‘I am highly confident that the establishment of this centre will boost innovation, research and ultimately give benefit to society by the greater understanding of Islamic finance.’
His Excellency Dr Ahmed Ali, President of the Islamic Development Bank
The Centre for Islamic Finance at the University of Bolton is a new initiative to facilitate research and promoting the understanding of Islamic Finance through lectures, conferences and short courses.
The Centre for Islamic Finance was launched in 2012 with an inaugural lecture given by Dr Ahmed Ali, President of the Islamic Development Bank and was attended by business leaders, academics and finance managers from across the UK.
The Centre for Islamic Finance is the inspiration of its founder and Chairman, Professor Mohammed Abdel-Haq, a British Jordanian of Palestinian origin.

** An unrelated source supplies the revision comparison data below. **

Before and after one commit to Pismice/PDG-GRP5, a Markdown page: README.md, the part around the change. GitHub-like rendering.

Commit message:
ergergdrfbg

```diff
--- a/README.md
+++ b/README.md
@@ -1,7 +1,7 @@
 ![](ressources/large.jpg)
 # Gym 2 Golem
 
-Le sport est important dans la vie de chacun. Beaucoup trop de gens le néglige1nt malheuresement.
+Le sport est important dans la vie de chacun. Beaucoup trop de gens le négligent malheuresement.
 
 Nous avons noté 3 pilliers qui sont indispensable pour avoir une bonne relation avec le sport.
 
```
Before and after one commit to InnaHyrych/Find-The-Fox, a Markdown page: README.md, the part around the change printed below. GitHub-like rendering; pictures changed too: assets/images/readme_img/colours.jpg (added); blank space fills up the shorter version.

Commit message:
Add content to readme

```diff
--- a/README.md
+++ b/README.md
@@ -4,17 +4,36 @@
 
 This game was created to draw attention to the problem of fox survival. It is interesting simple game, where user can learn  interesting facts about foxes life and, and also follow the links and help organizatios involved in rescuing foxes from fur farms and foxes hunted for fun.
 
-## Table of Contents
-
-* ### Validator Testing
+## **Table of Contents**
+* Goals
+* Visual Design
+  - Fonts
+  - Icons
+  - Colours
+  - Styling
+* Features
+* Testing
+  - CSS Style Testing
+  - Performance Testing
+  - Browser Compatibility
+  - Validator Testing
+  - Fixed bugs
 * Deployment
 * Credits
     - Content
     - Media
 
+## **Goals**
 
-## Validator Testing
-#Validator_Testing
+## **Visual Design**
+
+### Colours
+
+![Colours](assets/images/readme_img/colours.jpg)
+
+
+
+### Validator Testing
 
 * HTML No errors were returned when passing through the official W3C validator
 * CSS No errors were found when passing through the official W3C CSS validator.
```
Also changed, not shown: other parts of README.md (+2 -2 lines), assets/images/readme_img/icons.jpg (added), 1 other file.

As well as his academic knowledge, Mohammed has a wealth of practical experience. In a long career in Islamic finance he is the founding member of a London Merchant Bank and was, until recently, Chairman of one of the leading UK compliance companies.
Prior to that Mohammed was Managing Director and Global Head of HSBC Amanah Private Banking. Mohammed is active in public life and holds a number of positions, amongst them he is a member of the Council of Chatham House and a member of the Advisory Board of the Centre for Social Justice. He is the author of a book on Islamic finance and is a regular speaker at conferences.
Who leads it?
The Centre will be led by the Board of Directors and we are delighted that Lord Lamont of Lerwick, a former Chancellor of the Exchequer will be joining the Board, alongside the Vice-Chancellor of the University, Dr George Holmes.
There will also be an active Advisory Board, which will be announced shortly.
Why the University of Bolton?
The University of Bolton has a long and proud tradition of delivering academic qualifications alongside sound practical experience. The University embraces diversity and values difference and prides itself on staying abreast of social, cultural and economic change and incorporating its impact in its courses and work with partners. This combination of innovation, inclusivity and a willingness to look beyond the traditional boundaries of the University, makes it the ideal home for the Centre for Islamic Finance.
Who teaches on it?
The University has been delivering degrees around the world for the past 20 years and the Centre will draw on the enormous pool of talent available to it both at home and abroad and from practitioners in the industry.